If you plan to take part in crypto trading in addition to holding NFTs, you should also ensure your wallet can store the coins you’d like to own and/or trade. Similar to how wallets need to be compatible with NFT marketplaces, wallets also need to be compatible with the cryptocurrencies you own.

For example, if you hold Bitcoin, you won’t be able to hold that cryptocurrency on an NFT wallet that caters mainly to the Ethereum blockchain (like MetaMask). In that case, you’d need two separate wallets - one for crypto and one for NFTs.

Many wallets cater to multiple blockchain networks such as Ethereum, Solana, or Avalanche. Other wallets may require you to manually add different blockchains.

MetaMask

A majority of the NFT world is on the Ethereum blockchain, and MetaMask is one of the most popular wallets of choice for easily accessing the Ethereum ecosystem.
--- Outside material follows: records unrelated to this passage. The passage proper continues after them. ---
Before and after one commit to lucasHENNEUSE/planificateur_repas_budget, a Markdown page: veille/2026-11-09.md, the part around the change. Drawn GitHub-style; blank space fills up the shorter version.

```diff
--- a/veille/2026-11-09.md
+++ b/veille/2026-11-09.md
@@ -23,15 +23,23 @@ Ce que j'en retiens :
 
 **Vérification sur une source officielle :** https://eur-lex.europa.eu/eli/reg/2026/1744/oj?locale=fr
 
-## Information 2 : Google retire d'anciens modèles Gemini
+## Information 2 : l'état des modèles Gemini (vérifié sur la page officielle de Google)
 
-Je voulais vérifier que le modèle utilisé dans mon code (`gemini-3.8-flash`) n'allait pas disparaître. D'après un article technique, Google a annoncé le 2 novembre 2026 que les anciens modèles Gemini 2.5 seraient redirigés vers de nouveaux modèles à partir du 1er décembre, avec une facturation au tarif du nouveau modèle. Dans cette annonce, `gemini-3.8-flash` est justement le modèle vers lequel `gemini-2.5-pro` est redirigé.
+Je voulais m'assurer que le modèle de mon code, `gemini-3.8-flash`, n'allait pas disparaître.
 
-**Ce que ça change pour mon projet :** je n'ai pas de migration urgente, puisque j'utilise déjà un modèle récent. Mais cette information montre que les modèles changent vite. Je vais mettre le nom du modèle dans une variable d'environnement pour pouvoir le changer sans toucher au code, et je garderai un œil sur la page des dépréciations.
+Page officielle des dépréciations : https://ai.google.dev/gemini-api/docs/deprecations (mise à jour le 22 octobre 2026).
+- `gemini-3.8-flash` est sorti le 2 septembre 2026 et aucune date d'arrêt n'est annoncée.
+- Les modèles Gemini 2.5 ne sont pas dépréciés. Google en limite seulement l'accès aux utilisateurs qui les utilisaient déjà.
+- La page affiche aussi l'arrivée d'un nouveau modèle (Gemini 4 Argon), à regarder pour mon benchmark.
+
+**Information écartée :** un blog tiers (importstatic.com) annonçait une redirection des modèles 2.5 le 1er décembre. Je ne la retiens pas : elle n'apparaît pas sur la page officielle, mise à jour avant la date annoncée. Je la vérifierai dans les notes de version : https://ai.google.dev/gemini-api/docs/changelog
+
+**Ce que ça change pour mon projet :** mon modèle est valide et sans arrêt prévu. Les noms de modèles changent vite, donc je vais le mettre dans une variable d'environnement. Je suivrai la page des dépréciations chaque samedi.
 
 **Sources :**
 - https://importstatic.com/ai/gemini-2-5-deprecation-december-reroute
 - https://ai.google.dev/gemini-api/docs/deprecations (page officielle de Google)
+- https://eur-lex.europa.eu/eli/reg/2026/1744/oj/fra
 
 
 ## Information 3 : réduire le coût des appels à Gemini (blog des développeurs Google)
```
MetaMask was created by the company Consensys, which was founded by Ethereum co-founder Joseph Lubin.

Many popular NFT marketplaces and projects recommend using MetaMask directly on their website and make it a requirement for participating in their marketplace.

TrustWallet

Trust Wallet is a blockchain agnostic crypto wallet that’s the certified wallet of Binance. You can hold cryptocurrency from some of the biggest blockchains including Bitcoin, Ethereum, and Solana.

Trust Wallet also allows you to store NFTs from the Ethereum (ETH) and Binance Smart Chain (BSC) networks. Trust Wallet may add support for NFTs from other blockchains, but for now these are the main two networks that are supported.

Coinbase Wallet

Coinbase is known as one of the world's largest crypto exchanges, but they also offer a wallet that can be used for NFTs. This wallet has access to some of the most popular blockchain networks like Bitcoin and Ethereum, but isn’t integrated with Binance Smart Chain, meaning you can’t store any BSC tokens on the Coinbase Wallet.

MathWallet

MathWallet is a multichain NFT wallet with similar functionality to MetaMask. It can be viewed as a MetaMask alternative for those looking to participate on the Bitcoin blockchain. Both MathWallet and MetaMask are integrated with hardware wallets (most notably the hardware wallet Ledger) and both platforms have access to the BSC and ETH blockchains.

Notably, several popular NFT marketplaces such as Opensea and Rarible don’t integrate with MathWallet.

Dapper

Dapper is an NFT wallet created by Dapper Labs, the company behind NBA Top Shot NFTs. You can only use Dapper for storing NBA Top Shots because their entire ecosystem was built on the Flow blockchain, which was created specifically for NBA Top Shot.

Dapper does still have a legacy Ethereum-based wallet as a Chrome extension and OpenSea also offers an integration with this wallet.


FAQ

Q: How do I get an NFT Wallet?
A: Anyone can sign up for an NFT wallet by visiting the company’s specific website and creating an account following their instructions. In order to use an NFT wallet you typically need to convert fiat to cryptocurrency and use that cryptocurrency to purchase and store any desired NFTs.

Q: What is a cold NFT Wallet?
A: A cold NFT wallet, or hardware wallet, is not connected to the internet at all times and is therefore much harder to hack - thus providing better security. A hot NFT wallet is a software wallet that lives on the internet.

Q: Can an NFT Wallet be Hacked?
A: Software NFT wallets, or hot wallets, can in theory be hacked, especially if your computer has been compromised in some way. In order to fully minimize the risk of being hacked, be sure to never expose your private key to the public, and try to memorize it.